Modal close

Hi there,

You turn to Democracy Now! for ad-free news you can trust. Maybe you come for our daily headlines. Maybe you come for in-depth stories that expose government and corporate abuses of power. This month, Democracy Now! is celebrating our 23rd birthday. For over two decades, we've produced our daily news hour without ads, government funding or corporate underwriting. How is this possible? Only with your support. Right now, in honor of Democracy Now!'s birthday, every donation we receive will be doubled by a generous supporter. This means if you give $30 today, Democracy Now! will get $60 to support our daily news hour. Please do your part. It takes just a couple of minutes to make sure that Democracy Now! is there for you and everybody else. Thank you! -Amy Goodman

Non-commercial news needs your support.

We rely on contributions from you, our viewers and listeners to do our work. If you visit us daily or weekly or even just once a month, now is a great time to make your monthly contribution.

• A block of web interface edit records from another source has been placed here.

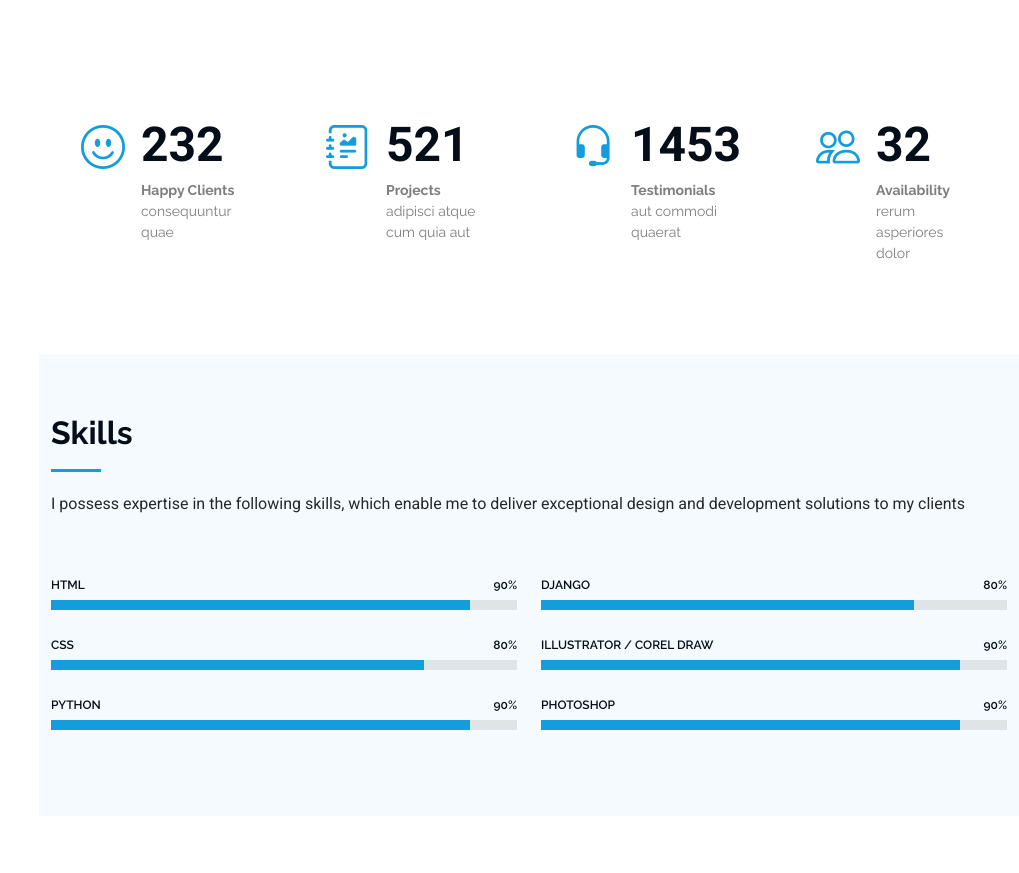
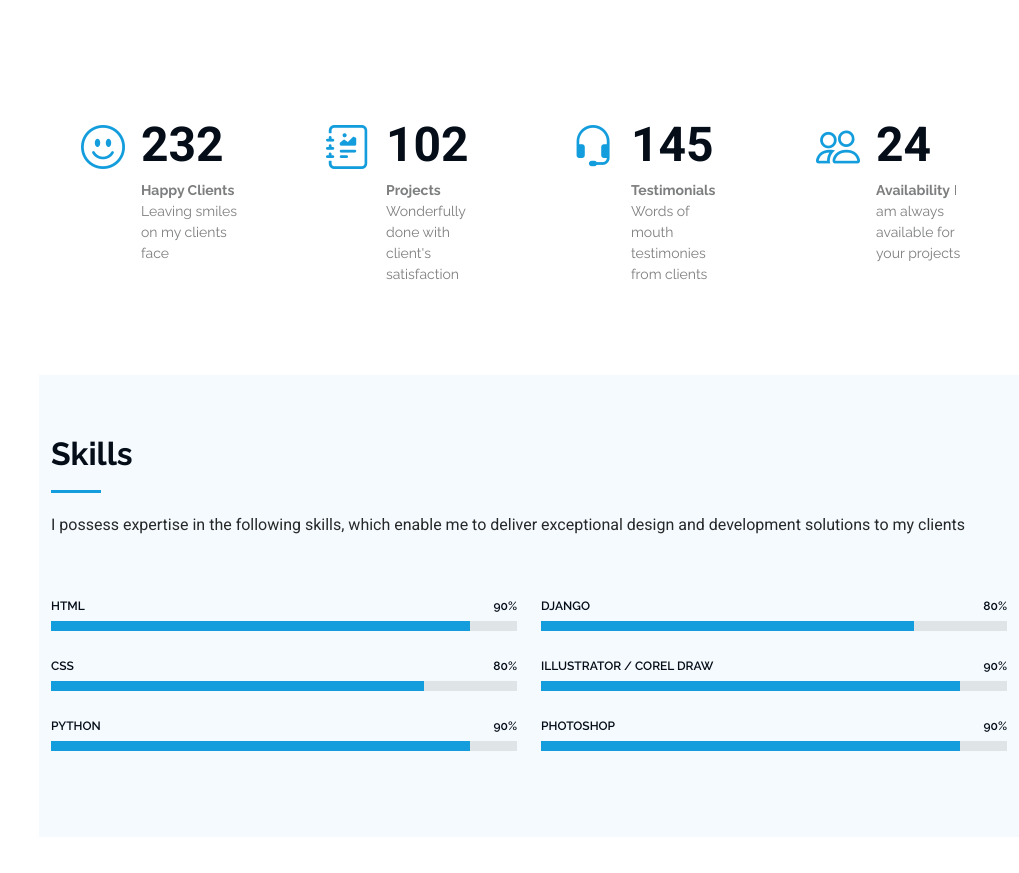
Before and after one commit to SamuelComputer/Portfolio, a plain HTML site: page index.html in a window 1280 px wide. Shown: the part 1400-2273 px from the top of the page, without its empty margins (261-1280 px from the left). Drawn offline with nearby package versions, Linux system fonts and the light colour scheme.

Commit message:
Update index.html

```diff
--- a/index.html
+++ b/index.html
@@ -143,31 +143,31 @@
             <div class="stats-item">
               <i class="bi bi-emoji-smile"></i>
               <span data-purecounter-start="0" data-purecounter-end="232" data-purecounter-duration="1" class="purecounter"></span>
-              <p><strong>Happy Clients</strong> <span>consequuntur quae</span></p>
+              <p><strong>Happy Clients</strong> <span>Leaving smiles on my clients face</span></p>
             </div>
           </div><!-- End Stats Item -->
 
           <div class="col-lg-3 col-md-6">
             <div class="stats-item">
               <i class="bi bi-journal-richtext"></i>
-              <span data-purecounter-start="0" data-purecounter-end="521" data-purecounter-duration="1" class="purecounter"></span>
-              <p><strong>Projects</strong> <span>adipisci atque cum quia aut</span></p>
+              <span data-purecounter-start="0" data-purecounter-end="102" data-purecounter-duration="1" class="purecounter"></span>
+              <p><strong>Projects</strong> <span>Wonderfully done with client's satisfaction</span></p>
             </div>
           </div><!-- End Stats Item -->
 
           <div class="col-lg-3 col-md-6">
             <div class="stats-item">
               <i class="bi bi-headset"></i>
-              <span data-purecounter-start="0" data-purecounter-end="1453" data-purecounter-duration="1" class="purecounter"></span>
-              <p><strong>Testimonials</strong> <span>aut commodi quaerat</span></p>
+              <span data-purecounter-start="0" data-purecounter-end="145" data-purecounter-duration="1" class="purecounter"></span>
+              <p><strong>Testimonials</strong> <span>Words of mouth testimonies from clients</span></p>
             </div>
           </div><!-- End Stats Item -->
 
           <div class="col-lg-3 col-md-6">
             <div class="stats-item">
               <i class="bi bi-people"></i>
-              <span data-purecounter-start="0" data-purecounter-end="32" data-purecounter-duration="1" class="purecounter"></span>
-              <p><strong>Availability</strong> <span>rerum asperiores dolor</span></p>
+              <span data-purecounter-start="0" data-purecounter-end="24" data-purecounter-duration="1" class="purecounter"></span>
+              <p><strong>Availability</strong> <span>I am always available for your projects </span></p>
             </div>
           </div><!-- End Stats Item -->
 
```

Please do your part today.

Donate

Creating Community in Violent Times: An Interview with Author Luis Rodriguez

Listen
Media Options
Listen

The Bush administration has kicked off a flashy media blitz that links illegal drug use with acts of terror.Full-page ads ran in major U.S. newspapers this week bearing the message, “drug money helps support terrorism.” Theads followed a series of television commercials that aired during Sunday’s Super Bowl, the biggest advertising day ofthe year.

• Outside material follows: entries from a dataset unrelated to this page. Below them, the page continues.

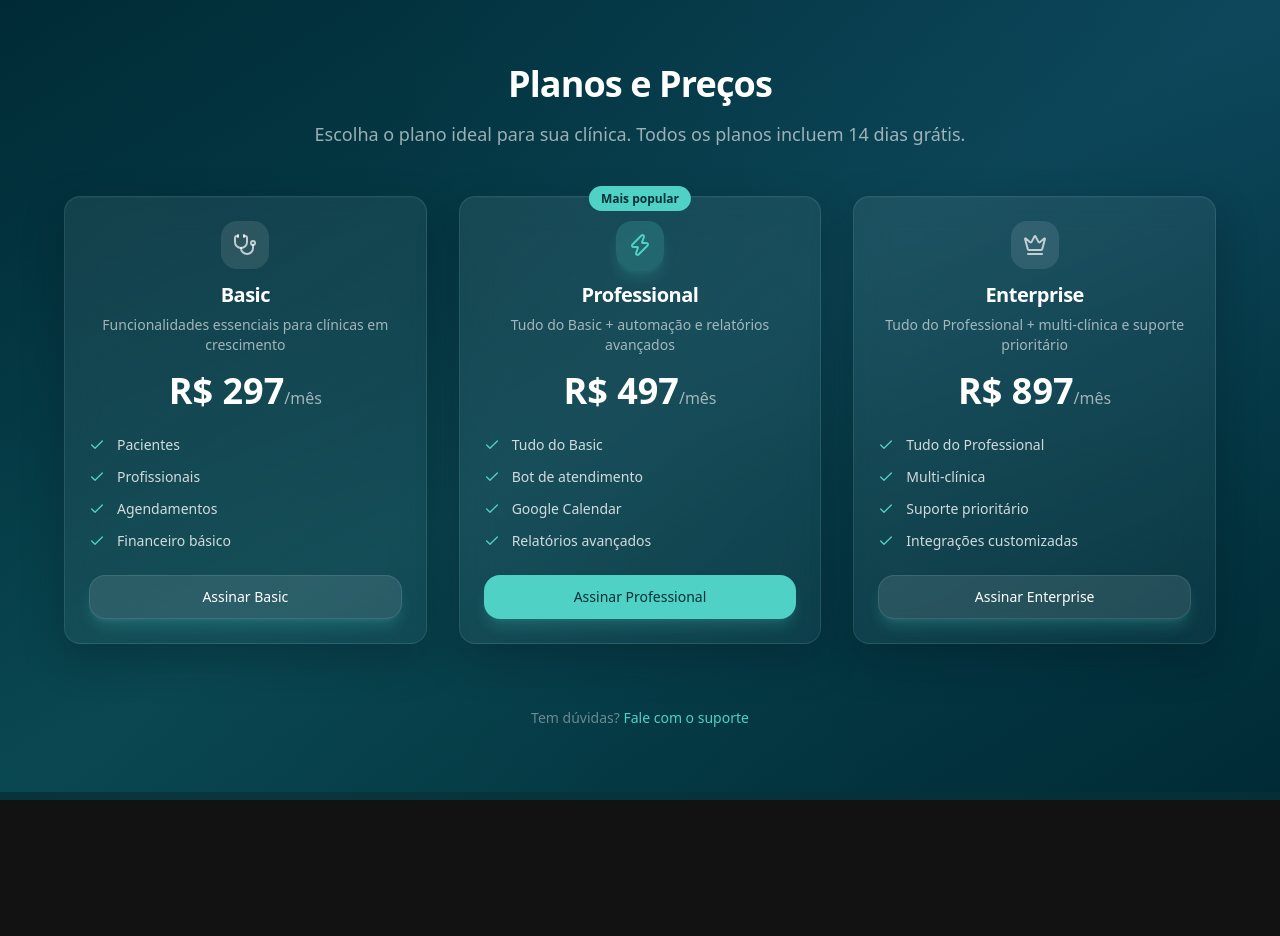
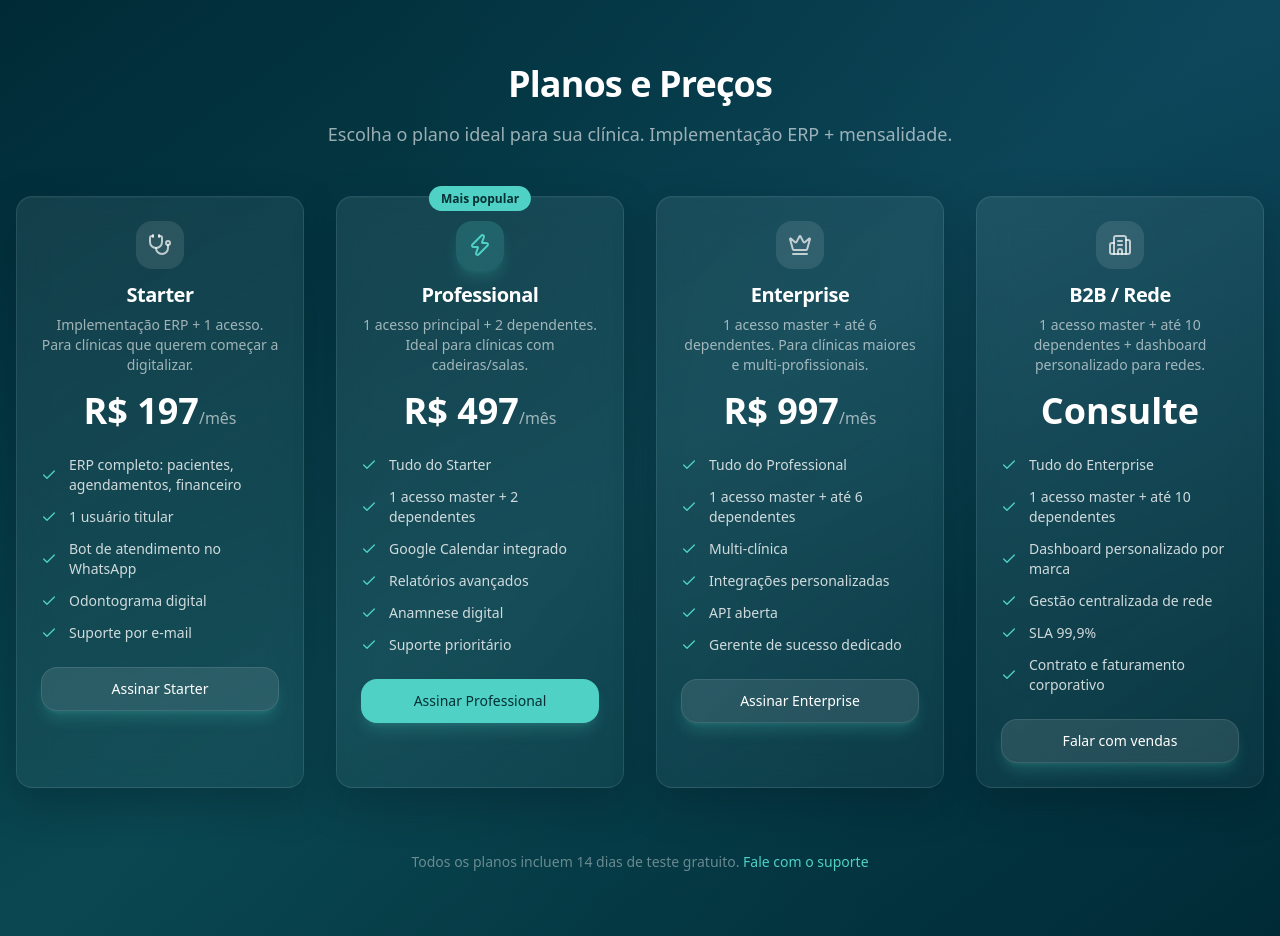
Before and after one commit to Godoindustry/DentalOS, a Next.js app: page /precos in a window 1280 px wide. Before the commit the page ends 800 px from the top, so only its background shows below. Built offline with nearby package versions, Linux system fonts and the light colour scheme.

Commit message:
feat: update pricing plans to 4 tiers with B2B option

```diff
--- a/src/app/precos/page.tsx
+++ b/src/app/precos/page.tsx
@@ -8,54 +8,77 @@ import {
   CardHeader,
   CardTitle,
 } from "@/components/ui/card"
-import { Check, Stethoscope, Zap, Crown } from "lucide-react"
+import { Check, Stethoscope, Zap, Crown, Building2 } from "lucide-react"
 import Link from "next/link"
 
 const plans = [
   {
-    name: "Basic",
-    price: "R$ 297",
+    name: "Starter",
+    price: "R$ 197",
     period: "/mês",
-    description: "Funcionalidades essenciais para clínicas em crescimento",
+    description: "Implementação ERP + 1 acesso. Para clínicas que querem começar a digitalizar.",
     icon: Stethoscope,
     features: [
-      "Pacientes",
-      "Profissionais",
-      "Agendamentos",
-      "Financeiro básico",
+      "ERP completo: pacientes, agendamentos, financeiro",
+      "1 usuário titular",
+      "Bot de atendimento no WhatsApp",
+      "Odontograma digital",
+      "Suporte por e-mail",
     ],
     highlighted: false,
-    cta: "Assinar Basic",
+    cta: "Assinar Starter",
   },
   {
     name: "Professional",
     price: "R$ 497",
     period: "/mês",
-    description: "Tudo do Basic + automação e relatórios avançados",
+    description: "1 acesso principal + 2 dependentes. Ideal para clínicas com cadeiras/salas.",
     icon: Zap,
     features: [
-      "Tudo do Basic",
-      "Bot de atendimento",
-      "Google Calendar",
+      "Tudo do Starter",
+      "1 acesso master + 2 dependentes",
+      "Google Calendar integrado",
       "Relatórios avançados",
+      "Anamnese digital",
+      "Suporte prioritário",
     ],
     highlighted: true,
     cta: "Assinar Professional",
   },
   {
     name: "Enterprise",
-    price: "R$ 897",
+    price: "R$ 997",
     period: "/mês",
-    description: "Tudo do Professional + multi-clínica e suporte prioritário",
+    description: "1 acesso master + até 6 dependentes. Para clínicas maiores e multi-profissionais.",
     icon: Crown,
     features: [
       "Tudo do Professional",
+      "1 acesso master + até 6 dependentes",
       "Multi-clínica",
-      "Suporte prioritário",
-      "Integrações customizadas",
+      "Integrações personalizadas",
+      "API aberta",
+      "Gerente de sucesso dedicado",
     ],
     highlighted: false,
     cta: "Assinar Enterprise",
+  },
+  {
+    name: "B2B / Rede",
+    price: "Consulte",
+    period: "",
+    description: "1 acesso master + até 10 dependentes + dashboard personalizado para redes.",
+    icon: Building2,
+    features: [
+      "Tudo do Enterprise",
+      "1 acesso master + até 10 dependentes",
+      "Dashboard personalizado por marca",
+      "Gestão centralizada de rede",
+      "SLA 99,9%",
+      "Contrato e faturamento corporativo",
+    ],
+    highlighted: false,
+    cta: "Falar com vendas",
+    customLink: true,
   },
 ]
 
@@ -67,17 +90,17 @@ export default function PrecosPage() {
         <div className="absolute inset-0 bg-[radial-gradient(ellipse_at_top_right,rgba(59,130,246,0.08),transparent_50%)]" />
         <div className="absolute inset-0 bg-[radial-gradient(ellipse_at_bottom_left,rgba(16,185,129,0.05),transparent_50%)]" />
 
-        <div className="relative mx-auto max-w-6xl">
+        <div className="relative mx-auto max-w-7xl">
           <div className="text-center mb-12">
             <h1 className="text-4xl font-bold tracking-tight text-white mb-4">
               Planos e Preços
             </h1>
             <p className="text-lg text-white/60 max-w-2xl mx-auto">
-              Escolha o plano ideal para sua clínica. Todos os planos incluem 14 dias grátis.
+              Escolha o plano ideal para sua clínica. Implementação ERP + mensalidade.
             </p>
           </div>
 
-          <div className="grid gap-8 md:grid-cols-3">
+          <div className="grid gap-8 md:grid-cols-2 lg:grid-cols-4">
             {plans.map((plan) => {
               const Icon = plan.icon
               return (
@@ -136,6 +159,20 @@ export default function PrecosPage() {
                     </ul>
                   </CardContent>
                   <CardFooter>
+                    {plan.customLink ? (
+                      <Button
+                        className={`w-full h-11 ${
+                          plan.highlighted
+                            ? "bg-primary text-[#042f34] hover:bg-primary/90"
+                            : "bg-white/10 text-white hover:bg-white/15 border border-white/10"
+                        }`}
+                        asChild
+                      >
+                        <Link href="mailto:contato@godoindustry.com?subject=Interesse%20no%20plano%20B2B%20DentalOS">
+                          {plan.cta}
+                        </Link>
+                      </Button>
+                    ) : (
                       <Button
                         className={`w-full h-11 ${
                           plan.highlighted
@@ -146,6 +183,7 @@ export default function PrecosPage() {
                       >
                         <Link href="/ativar">{plan.cta}</Link>
                       </Button>
+                    )}
                   </CardFooter>
                 </Card>
               )
@@ -154,7 +192,7 @@ export default function PrecosPage() {
 
           <div className="mt-16 text-center">
             <p className="text-sm text-white/40">
-              Tem dúvidas?{" "}
+              Todos os planos incluem 14 dias de teste gratuito.{" "}
               <Link href="#" className="text-primary hover:underline">
                 Fale com o suporte
               </Link>
```
Also changed, not shown: 1 other file (tests, documents, lock files or other folders). Lines whose indentation alone changed are shown as unchanged.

In the past, government anti-drug ads have focused largely on the impact of drugs on the people using them. However,tactics have changed in the wake of September 11. In one of the newspaper ads, a young person says, “Last weekend Iwashed my car, hung out with a few friends and helped murder a family in Colombia.” The message suggests that buyingdrugs helps fund so-called terrorism.

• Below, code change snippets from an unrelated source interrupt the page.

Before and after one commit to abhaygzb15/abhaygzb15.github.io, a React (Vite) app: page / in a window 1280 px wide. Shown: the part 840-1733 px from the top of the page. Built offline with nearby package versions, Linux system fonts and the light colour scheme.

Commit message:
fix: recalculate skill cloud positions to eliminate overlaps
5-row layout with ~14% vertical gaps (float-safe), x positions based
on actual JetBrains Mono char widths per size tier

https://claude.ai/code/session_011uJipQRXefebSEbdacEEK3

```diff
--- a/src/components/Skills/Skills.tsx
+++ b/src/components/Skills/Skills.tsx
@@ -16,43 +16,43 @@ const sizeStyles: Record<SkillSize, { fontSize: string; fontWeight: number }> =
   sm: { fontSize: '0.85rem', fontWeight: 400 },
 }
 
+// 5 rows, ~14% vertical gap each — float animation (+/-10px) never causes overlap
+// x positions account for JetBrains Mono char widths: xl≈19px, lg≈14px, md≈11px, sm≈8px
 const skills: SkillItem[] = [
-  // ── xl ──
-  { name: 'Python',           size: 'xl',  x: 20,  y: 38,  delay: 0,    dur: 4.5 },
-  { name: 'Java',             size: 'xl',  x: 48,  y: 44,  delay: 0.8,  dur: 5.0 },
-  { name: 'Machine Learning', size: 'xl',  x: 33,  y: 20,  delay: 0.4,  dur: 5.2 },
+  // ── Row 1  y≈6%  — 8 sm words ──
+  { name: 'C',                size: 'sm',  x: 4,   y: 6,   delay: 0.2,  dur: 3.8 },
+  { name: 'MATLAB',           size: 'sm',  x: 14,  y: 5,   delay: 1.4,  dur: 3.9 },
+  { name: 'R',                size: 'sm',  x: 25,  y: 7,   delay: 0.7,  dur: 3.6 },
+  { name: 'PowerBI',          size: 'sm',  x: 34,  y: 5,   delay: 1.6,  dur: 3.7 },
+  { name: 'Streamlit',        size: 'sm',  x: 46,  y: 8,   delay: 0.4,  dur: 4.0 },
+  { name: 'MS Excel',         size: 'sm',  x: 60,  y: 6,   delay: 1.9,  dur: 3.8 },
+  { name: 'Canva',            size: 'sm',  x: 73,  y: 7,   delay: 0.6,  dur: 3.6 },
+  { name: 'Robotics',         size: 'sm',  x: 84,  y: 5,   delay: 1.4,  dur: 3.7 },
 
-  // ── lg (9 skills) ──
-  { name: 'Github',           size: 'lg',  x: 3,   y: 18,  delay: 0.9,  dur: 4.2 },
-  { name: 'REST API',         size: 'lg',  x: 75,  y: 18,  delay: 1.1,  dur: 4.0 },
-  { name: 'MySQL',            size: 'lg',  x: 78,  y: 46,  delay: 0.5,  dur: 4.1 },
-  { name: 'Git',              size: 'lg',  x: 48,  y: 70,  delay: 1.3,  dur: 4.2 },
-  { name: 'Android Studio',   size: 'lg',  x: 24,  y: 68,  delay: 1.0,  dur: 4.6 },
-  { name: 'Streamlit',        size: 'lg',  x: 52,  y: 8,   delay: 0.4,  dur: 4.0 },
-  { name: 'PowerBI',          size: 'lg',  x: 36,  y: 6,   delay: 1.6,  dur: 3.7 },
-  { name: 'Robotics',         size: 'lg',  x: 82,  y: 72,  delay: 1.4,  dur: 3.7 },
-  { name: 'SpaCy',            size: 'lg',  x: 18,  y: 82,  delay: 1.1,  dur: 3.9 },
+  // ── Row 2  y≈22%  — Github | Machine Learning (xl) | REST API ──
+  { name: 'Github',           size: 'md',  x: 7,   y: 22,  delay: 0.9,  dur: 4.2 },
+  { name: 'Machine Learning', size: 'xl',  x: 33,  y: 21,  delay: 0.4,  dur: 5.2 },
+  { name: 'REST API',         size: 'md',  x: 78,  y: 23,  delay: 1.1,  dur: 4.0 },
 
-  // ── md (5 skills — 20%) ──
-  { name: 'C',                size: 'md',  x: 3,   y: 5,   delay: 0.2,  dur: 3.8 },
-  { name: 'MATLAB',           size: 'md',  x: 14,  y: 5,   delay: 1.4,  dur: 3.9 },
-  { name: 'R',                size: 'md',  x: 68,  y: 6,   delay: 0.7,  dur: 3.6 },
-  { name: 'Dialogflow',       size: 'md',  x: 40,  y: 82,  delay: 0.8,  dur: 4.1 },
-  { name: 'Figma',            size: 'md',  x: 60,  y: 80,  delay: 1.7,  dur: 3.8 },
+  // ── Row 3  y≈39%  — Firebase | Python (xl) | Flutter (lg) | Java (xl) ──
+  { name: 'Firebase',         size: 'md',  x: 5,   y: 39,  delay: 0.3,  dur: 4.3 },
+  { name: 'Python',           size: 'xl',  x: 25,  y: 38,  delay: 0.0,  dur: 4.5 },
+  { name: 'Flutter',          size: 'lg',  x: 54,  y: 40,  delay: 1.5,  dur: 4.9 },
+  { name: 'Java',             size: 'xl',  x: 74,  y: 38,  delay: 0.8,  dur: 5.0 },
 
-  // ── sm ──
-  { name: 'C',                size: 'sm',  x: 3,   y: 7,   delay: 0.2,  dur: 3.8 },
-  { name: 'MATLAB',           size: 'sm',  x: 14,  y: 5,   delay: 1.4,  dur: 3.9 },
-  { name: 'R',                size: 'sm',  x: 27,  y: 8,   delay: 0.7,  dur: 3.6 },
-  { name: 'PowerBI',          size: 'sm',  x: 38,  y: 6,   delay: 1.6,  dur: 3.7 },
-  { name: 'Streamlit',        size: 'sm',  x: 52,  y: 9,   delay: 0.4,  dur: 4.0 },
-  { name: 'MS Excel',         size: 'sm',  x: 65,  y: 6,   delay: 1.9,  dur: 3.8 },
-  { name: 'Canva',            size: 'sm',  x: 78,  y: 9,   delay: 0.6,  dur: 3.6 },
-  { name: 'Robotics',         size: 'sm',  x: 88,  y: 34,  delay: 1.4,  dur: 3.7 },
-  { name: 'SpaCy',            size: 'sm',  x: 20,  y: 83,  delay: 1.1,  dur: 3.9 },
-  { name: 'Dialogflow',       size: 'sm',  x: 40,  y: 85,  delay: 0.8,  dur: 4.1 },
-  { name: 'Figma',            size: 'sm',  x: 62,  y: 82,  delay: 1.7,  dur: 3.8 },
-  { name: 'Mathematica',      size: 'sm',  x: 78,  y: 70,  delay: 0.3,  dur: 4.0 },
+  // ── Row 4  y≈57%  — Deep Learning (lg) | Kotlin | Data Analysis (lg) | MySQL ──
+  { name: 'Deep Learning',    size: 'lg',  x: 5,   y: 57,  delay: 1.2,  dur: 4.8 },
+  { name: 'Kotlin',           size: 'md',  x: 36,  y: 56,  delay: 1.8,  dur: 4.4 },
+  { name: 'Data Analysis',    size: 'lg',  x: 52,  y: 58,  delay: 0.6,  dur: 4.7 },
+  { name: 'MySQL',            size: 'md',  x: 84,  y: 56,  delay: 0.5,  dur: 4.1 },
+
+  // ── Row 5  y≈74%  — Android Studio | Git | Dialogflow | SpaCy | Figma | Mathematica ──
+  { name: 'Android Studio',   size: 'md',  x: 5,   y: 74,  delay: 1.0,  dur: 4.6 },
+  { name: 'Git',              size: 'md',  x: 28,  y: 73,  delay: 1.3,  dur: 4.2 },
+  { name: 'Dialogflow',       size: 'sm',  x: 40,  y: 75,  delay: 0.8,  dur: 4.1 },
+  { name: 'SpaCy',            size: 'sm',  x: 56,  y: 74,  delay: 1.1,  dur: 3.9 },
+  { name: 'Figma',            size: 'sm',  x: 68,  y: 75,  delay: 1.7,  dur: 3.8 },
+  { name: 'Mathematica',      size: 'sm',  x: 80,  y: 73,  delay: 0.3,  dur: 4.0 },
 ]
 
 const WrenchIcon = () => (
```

The ads are part of an annual $180 million media campaign to reduce drug use among young people in America. The WhiteHouse Office of National Drug Control Policy spent almost $3.5 million to place the two 30-second ads during thewidely watched Fox television broadcast. That’s over $50,000 a second, by far the largest single-event advertisingbuy in U.S. government history.

“Lost causes are the only ones worth fighting for” affirms Luis Rodriguez in his most recent book ??Hearts andHands: Creating Community in Violent Times. In his book “Hearts and Hands” Rodriguez takes us into the troubledhomes these kids are born into, the tough neighborhoods where they grow up, the courtrooms where they are judged, theprison cells where they are locked up, the cemeteries where they are buried.

Guest:

  • Luis Rodriguez, community activist, poet and author of the award-winning memoir ??Always Running: La VidaLoca: Gang Days in L.A. and, most recently, ??Hearts and Hands: Creating Community in Dangerous Times. Hefounded the Tia Chucha Press, which publishes young socially-engaged poets, and is also a founder/board member ofYouth Struggling for Survival, a Chicago-based youth community organization.

Related links:

Related Story

Video squareStoryMay 20, 2015Sgt. James Brown, 26, Survived Two Tours in Iraq Only to Die Begging for His Life in Texas Jail
The original content of this program is licensed under a Creative Commons Attribution-Noncommercial-No Derivative Works 3.0 United States License. Please attribute legal copies of this work to democracynow.org. Some of the work(s) that this program incorporates, however, may be separately licensed. For further information or additional permissions, contact us.

Non-commercial news needs your support

We rely on contributions from our viewers and listeners to do our work.
Please do your part today.
Make a donation
Up arrowTop